In the last some months, large crowds have gathered indoors and outdoors for election campaigns, religious celebrations and wedding parties. With cases declining in winters after the peak in September 2020, there was a public narrative that India had defeated Covid-19 and we started exporting/donating vaccines to earn the title of Vaccine Guru. The nationwide vaccination programme, which rolled out in January for the elderly as well frontline workers, has also contributed to the surge in cases as it caused people to ease public health measures.
And the second reason to worry is that multiple variants of the virus that causes Covid-19 are circulating globally as well as within India. Genomic surveillance data reveal that the B.1.1.7 variant that was first identified in the United Kingdom has become the dominant form of virus in Punjab. In the month of March, the Indian Health Ministry reported that 15-20% of the coronavirus sequenced in Maharashtra – an early hotspot of the country’s second wave – contained two mutations, namely E484Q and L425R, which have been linked to increased transmissibility and an ability to evade innate immune protection.
The severity of infection from the virus is pretty high this time and entire households are now getting infected — unlike in the first wave of Covid-19, when single individuals of the household would test positive. People aren’t buying the state-scripted narrative because for once, the images of burning bodies, constant wail of sirens and the fact that entire families are ill is crushing their souls.
Twitter is filled with SOS messages of acute shortage of necessary supplies by people and hospitals.

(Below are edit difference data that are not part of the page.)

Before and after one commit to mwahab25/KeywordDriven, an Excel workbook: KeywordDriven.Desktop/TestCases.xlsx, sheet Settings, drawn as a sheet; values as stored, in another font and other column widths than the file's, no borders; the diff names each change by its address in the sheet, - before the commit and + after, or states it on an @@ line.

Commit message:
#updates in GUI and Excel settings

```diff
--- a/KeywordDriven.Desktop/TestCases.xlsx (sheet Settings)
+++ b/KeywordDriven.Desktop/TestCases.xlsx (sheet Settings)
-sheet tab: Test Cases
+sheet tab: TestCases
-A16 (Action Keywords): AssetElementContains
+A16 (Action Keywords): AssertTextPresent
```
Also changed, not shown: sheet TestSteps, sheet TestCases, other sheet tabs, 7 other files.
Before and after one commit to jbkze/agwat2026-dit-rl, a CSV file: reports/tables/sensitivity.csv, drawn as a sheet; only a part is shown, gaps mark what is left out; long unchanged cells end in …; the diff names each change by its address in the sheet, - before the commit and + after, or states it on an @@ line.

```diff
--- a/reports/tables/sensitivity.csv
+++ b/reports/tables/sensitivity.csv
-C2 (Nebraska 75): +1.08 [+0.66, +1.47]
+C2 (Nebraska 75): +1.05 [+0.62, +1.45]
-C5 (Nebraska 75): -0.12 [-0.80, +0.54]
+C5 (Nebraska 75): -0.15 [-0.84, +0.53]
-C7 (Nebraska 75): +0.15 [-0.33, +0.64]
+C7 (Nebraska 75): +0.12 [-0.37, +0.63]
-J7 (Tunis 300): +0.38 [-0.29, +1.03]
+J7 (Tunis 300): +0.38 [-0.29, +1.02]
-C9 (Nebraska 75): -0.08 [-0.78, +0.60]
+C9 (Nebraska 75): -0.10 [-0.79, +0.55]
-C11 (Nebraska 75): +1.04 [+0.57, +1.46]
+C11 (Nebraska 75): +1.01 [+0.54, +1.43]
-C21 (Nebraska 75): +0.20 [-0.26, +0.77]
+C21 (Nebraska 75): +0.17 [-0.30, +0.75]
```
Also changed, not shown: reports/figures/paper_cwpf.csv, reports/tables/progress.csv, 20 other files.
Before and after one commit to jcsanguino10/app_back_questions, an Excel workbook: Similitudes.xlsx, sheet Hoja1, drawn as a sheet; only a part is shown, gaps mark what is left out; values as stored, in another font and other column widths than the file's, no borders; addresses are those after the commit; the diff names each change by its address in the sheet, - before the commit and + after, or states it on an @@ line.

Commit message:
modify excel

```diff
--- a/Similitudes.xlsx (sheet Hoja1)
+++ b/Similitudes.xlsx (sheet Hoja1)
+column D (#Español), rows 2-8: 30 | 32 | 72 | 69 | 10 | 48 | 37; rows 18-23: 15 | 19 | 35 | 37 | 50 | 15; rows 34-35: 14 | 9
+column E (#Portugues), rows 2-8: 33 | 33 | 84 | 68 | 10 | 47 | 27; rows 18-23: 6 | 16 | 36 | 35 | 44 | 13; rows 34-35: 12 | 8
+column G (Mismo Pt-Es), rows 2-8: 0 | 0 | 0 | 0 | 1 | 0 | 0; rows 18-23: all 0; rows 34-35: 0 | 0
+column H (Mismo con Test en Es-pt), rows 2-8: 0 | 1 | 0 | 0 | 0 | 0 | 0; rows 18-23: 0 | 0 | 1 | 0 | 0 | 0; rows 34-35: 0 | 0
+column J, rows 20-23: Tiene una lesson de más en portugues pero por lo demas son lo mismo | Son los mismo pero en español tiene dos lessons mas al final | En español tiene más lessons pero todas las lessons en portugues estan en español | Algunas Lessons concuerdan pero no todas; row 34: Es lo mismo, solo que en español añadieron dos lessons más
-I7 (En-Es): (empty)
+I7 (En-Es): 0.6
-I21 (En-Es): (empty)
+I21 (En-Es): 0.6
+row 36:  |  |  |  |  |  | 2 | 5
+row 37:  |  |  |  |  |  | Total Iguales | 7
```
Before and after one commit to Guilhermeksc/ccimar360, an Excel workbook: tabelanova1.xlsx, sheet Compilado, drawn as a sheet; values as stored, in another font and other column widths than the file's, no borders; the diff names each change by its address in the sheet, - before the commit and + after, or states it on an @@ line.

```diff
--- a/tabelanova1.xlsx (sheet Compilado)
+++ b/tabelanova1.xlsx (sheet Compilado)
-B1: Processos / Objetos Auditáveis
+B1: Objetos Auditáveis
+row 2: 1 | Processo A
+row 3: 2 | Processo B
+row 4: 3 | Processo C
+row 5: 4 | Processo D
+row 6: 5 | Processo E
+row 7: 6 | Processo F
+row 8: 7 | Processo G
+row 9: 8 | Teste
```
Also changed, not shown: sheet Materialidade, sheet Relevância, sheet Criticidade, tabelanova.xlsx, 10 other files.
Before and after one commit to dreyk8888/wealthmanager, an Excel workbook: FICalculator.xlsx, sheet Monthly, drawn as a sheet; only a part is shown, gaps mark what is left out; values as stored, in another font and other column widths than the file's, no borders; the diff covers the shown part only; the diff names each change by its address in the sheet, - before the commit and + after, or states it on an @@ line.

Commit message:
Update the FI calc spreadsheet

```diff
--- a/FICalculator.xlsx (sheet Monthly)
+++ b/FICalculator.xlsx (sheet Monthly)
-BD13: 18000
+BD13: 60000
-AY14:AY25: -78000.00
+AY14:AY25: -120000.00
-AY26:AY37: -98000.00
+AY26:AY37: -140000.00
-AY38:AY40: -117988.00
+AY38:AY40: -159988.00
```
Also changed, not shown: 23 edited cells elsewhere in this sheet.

Almost everyone is asking for some kind of help, though it represents only 10% of the actual cases. The Indian double mutant variant has been named B.1.617. It has now been mapped in 20 other countries also.
In these times, here are a few things we must follow to protect ourselves from catching the virus
Note: The article was originally published here.